Thursday, May 10th, 2012 - 17:46
Thursday, May 10, 2012 - 17:14
Analysis recommends limiting number of choices.
According to a report from The Hill, the new state based health insurance exchanges would best serve consumers by limiting the number of health plans offered. Based on a recent analysis from the health policy journal Health Affairs, individuals purchasing insurance on the new Exchanges would find it easier to survey a smaller menu of options along the lines of the Massachusetts model. Such a model relies on the state to take an active role in choosing plans, negotiating on behalf of consumers, and dictating the terms of coverage.Such a model might also find support in that the "paralysis of decision making" concern when consumers are faced with too many options.
Some observers, especially some on the Right, have advocated for a paradigm more aligned to Utah's Exchange. Utah allows all plans that meet a minimum threshold to participate on the Exchange. The Utah model allows for more choices, and presumably more competition. Competition is a major problem in state-based insurance markets. In some states, only a few insurers control a majority of the market.
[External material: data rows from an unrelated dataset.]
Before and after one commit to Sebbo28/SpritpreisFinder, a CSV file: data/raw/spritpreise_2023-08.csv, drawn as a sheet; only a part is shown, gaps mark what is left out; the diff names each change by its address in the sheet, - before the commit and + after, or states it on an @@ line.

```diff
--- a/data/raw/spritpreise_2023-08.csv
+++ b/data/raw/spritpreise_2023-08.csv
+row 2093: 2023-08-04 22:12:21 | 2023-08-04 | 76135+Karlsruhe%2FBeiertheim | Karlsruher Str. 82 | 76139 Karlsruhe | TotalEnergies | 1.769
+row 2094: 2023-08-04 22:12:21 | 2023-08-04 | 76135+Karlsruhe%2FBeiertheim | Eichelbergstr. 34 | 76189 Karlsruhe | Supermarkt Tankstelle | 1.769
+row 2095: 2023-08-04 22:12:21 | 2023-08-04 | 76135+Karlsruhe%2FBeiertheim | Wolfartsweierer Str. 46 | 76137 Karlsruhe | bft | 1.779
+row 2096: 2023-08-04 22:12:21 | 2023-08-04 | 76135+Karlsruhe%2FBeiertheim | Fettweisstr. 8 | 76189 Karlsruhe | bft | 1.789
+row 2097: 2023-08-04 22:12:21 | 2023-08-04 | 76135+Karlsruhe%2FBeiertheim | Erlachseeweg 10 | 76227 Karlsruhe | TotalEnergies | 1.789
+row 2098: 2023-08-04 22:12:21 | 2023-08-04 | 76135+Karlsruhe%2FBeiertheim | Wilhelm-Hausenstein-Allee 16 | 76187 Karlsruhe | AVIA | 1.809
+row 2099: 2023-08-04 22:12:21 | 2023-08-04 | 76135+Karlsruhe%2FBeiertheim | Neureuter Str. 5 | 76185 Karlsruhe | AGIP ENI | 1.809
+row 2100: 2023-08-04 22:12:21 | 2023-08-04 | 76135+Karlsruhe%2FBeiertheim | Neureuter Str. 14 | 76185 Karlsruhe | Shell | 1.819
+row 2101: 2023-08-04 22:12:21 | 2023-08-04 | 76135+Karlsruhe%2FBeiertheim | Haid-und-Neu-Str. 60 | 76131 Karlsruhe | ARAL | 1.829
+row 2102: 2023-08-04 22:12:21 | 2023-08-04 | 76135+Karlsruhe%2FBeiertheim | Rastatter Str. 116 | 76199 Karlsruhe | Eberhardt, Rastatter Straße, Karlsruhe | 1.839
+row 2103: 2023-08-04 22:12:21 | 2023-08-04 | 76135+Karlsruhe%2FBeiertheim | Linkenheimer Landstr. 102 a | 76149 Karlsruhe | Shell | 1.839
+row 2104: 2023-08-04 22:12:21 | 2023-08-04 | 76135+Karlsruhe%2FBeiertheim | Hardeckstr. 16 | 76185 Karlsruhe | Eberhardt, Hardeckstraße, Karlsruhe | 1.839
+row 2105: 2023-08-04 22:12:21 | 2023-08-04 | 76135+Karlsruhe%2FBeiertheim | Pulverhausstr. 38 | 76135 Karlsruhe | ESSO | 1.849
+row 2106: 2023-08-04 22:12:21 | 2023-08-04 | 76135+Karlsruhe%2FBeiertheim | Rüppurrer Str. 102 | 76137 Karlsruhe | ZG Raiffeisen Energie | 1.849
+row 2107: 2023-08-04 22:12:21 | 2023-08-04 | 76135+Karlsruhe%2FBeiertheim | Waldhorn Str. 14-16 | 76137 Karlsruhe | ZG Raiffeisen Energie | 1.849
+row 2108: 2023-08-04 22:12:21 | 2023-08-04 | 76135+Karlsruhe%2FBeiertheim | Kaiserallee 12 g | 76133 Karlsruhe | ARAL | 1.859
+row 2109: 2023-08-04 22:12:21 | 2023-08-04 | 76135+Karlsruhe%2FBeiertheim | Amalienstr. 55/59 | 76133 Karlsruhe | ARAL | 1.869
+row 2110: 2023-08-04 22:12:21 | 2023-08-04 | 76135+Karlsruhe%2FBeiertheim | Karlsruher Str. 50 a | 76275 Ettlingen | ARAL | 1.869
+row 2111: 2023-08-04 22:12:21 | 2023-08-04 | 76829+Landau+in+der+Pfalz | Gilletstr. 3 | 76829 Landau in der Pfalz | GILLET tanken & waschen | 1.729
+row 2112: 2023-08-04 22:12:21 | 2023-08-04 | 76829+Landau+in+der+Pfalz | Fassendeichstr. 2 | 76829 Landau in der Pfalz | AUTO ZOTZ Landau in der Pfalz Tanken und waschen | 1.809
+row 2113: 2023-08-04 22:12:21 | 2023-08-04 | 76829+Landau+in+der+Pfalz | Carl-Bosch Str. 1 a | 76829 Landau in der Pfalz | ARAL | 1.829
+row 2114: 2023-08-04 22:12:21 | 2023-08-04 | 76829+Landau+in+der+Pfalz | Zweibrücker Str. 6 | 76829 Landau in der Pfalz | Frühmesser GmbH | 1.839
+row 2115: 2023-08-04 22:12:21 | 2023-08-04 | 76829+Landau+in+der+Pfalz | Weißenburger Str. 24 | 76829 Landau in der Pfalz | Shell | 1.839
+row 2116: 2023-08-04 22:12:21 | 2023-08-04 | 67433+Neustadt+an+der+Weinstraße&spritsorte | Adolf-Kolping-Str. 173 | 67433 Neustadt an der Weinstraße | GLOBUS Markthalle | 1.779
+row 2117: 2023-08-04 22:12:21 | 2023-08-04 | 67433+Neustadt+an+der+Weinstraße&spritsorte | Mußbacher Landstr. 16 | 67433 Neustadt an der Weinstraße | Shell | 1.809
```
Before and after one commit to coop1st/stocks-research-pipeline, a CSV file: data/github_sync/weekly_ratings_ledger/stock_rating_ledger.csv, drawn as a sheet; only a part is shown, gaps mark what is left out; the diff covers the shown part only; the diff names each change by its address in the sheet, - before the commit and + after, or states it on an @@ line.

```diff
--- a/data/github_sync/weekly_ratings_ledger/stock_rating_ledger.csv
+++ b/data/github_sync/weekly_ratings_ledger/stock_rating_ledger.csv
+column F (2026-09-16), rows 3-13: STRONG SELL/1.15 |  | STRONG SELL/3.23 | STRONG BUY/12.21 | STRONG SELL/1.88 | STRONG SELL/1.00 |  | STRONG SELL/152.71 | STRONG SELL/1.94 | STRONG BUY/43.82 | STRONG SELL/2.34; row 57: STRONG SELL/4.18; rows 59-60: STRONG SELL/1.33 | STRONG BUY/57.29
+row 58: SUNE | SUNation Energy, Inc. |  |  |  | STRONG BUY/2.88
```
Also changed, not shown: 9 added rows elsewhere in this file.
Restrictions on the number of companies offering insurance on the market would theoretically inhibit competition and hold prices higher.Another option might be for states to work with insurers to create straightforward health plans that are easily comparable on a standard set of criteria.
Numerous plans could then be effectively compared based on cost and quality without limiting the number of participants.